Richardson Lofts Update
I mentioned here August 12th that the Richardson Lofts project near PruCenter looks abandoned. Here's a foto of it in its augmented form, with two stories added, as of October of last year. (Note the two areas of black, wrought-iron-enclosed balconies on the Green Street (near) side. I don't know if there are balconies on the far side, because I didn't notice these when I was near, but only in reviewing my fotos today!)
On the 16th, I received this informative email:
... I was one of the investors in the Richardson Building in Newark. The project was run by NewWork and ran over budget. The project was sold to RPM Development out of Monclair NJ. They will finish the project in the next twelve months.
Thanks for the info. I'll mention it. I hope you came out of the deal alrite.
To which he replied:
I'm still standing. It was a nightmare. Glad it's behind me. Thanks
Newark-boosters have to hope that investors active in developing housing here don't lose their shirt, but do well, so others will bring in money from outside (like those billions and billions that NYC has attracted from all over the world) and do great things for this great city.
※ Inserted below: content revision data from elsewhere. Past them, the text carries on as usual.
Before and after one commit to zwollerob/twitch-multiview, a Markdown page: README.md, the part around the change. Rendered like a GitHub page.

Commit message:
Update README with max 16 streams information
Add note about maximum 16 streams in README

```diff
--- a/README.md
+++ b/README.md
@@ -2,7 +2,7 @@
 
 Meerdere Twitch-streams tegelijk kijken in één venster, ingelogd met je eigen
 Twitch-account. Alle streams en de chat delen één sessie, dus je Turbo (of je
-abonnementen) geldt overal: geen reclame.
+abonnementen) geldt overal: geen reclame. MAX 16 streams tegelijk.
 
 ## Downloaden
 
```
In any case, let's hope everything works out great for everyone involved in the Richardson Lofts project, which is in a great location, only 2½ blocks from the Prudential Center and 6½ blocks (less than a 10-minute walk) from Newark Penn Station. I imagine the apartments on upper floors (even perhaps from the 3d or 4th floor, if not even the 2d, there being nothing very tall around that building) have wonderful views of Downtown Newark and both Downtown and Midtown Manhattan. And how do you beat the location, esp. if you're a sports and big-name-concert fan?
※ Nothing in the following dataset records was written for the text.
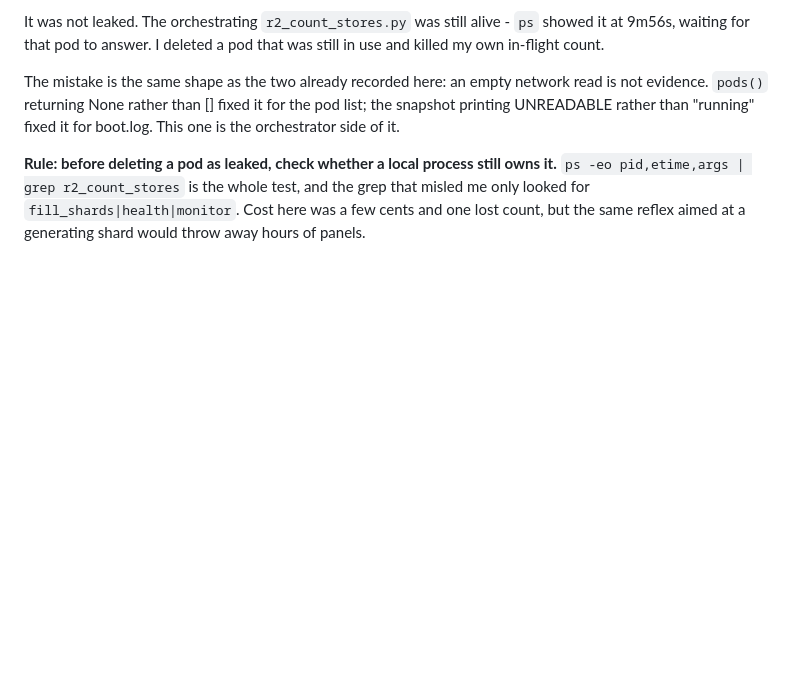
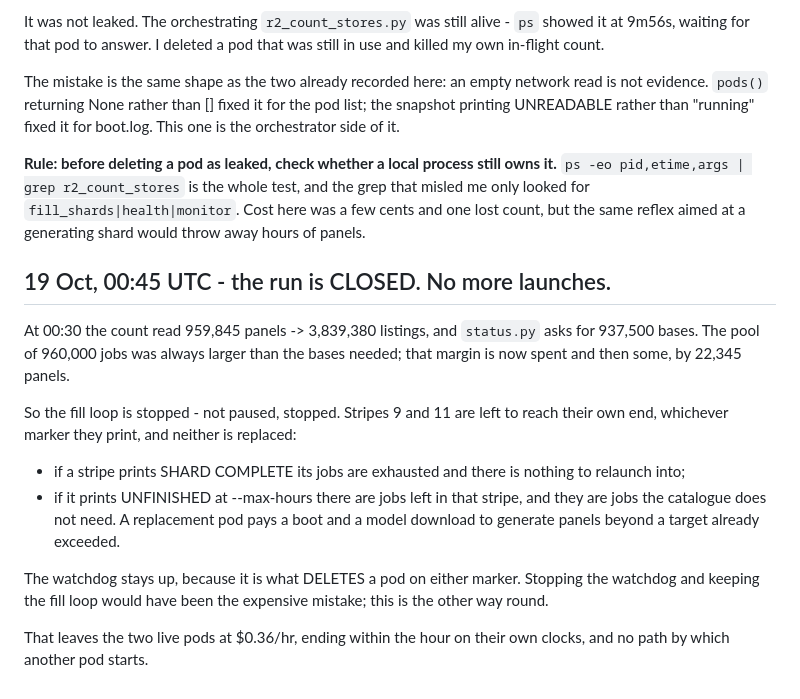
Before and after one commit to moozmooz1902-wq/wonderleaf-books, a Markdown page: wallart-data/RESUME.md, the part around the change. Drawn GitHub-style; blank space fills up the shorter version.

Commit message:
wallart: close the run - fill loop stopped, stripes 9 and 11 not replaced
959,845 panels against 937,500 bases asked for. The pool's margin is spent,
so a replacement pod would pay a boot and a model download for panels the
catalogue does not need. The watchdog stays up because it is what deletes a
pod on SHARD COMPLETE or UNFINISHED.

Co-Authored-By: Claude Opus 5 <noreply@anthropic.com>
Claude-Session: https://claude.ai/code/session_01TvvbLgbPQ1Bk5N7TUiTbcc

```diff
--- a/wallart-data/RESUME.md
+++ b/wallart-data/RESUME.md
@@ -1110,3 +1110,28 @@ whole test, and the grep that misled me only looked for
 `fill_shards|health|monitor`. Cost here was a few cents and one lost
 count, but the same reflex aimed at a generating shard would throw away
 hours of panels.
+
+## 19 Oct, 00:45 UTC - the run is CLOSED. No more launches.
+
+At 00:30 the count read 959,845 panels -> 3,839,380 listings, and
+`status.py` asks for 937,500 bases. The pool of 960,000 jobs was always
+larger than the bases needed; that margin is now spent and then some, by
+22,345 panels.
+
+So the fill loop is stopped - not paused, stopped. Stripes 9 and 11 are
+left to reach their own end, whichever marker they print, and neither is
+replaced:
+
+- if a stripe prints SHARD COMPLETE its jobs are exhausted and there is
+  nothing to relaunch into;
+- if it prints UNFINISHED at --max-hours there are jobs left in that
+  stripe, and they are jobs the catalogue does not need. A replacement pod
+  pays a boot and a model download to generate panels beyond a target
+  already exceeded.
+
+The watchdog stays up, because it is what DELETES a pod on either marker.
+Stopping the watchdog and keeping the fill loop would have been the
+expensive mistake; this is the other way round.
+
+That leaves the two live pods at $0.36/hr, ending within the hour on their
+own clocks, and no path by which another pod starts.
```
In August 2009, this is what the Richardson Lofts project looked like. There is a banner, most of it blown up from the façade onto the roof, that indicates that at that point people could have inquired into rentals that were supposed to start in spring 2010. (The website for that original project is still online, giving comparable rents for Manhattan, Brooklyn, and Jersey City. I imagine, but do not know, that Hoboken would be a little more expensive than J.C.) There were even "affordable" housing units set aside.
Then somebody decided to add two floors, and the whole project got pushed back. Perhaps they'd have done better to stick with the original six floors, and after their success with the Richardson Building, turned to other projects in the same great area, such as transforming the enormous Central Graphic Arts Building into apartments — that is, if the Newark Museum didn't decide to remove from Washington Street to the Central Graphic Arts Building, which is vastly larger, as well as a unified architectural entity of distinction. That would make enormous sense, in giving the Museum room to show much, if not even the bulk of its permanent collection in a single structure, whose renovation and repurposing would have to cost much less than the $200 million that NuMu is thinking of spending to stitch together its current ragtag collection of minor buildings. CGAB is, in any case, only one block from PruCenter and 2½ to 3 blocks from Penn Station (depending on whether your apartment is at the eastern or western end of the CGAB).
Now, if only I could win a couple hundred million dollars from the Powerball or MegaMillions lottery, I could become the preeminent (or "pre-eminent" another of those 826 words with variant spellings) Newark real-estate typhoon. (Yes, that is a tiny joke, playing upon the inclination of hostile people to view me as a blowhard. Not that any sensible person would so regard me, of course.)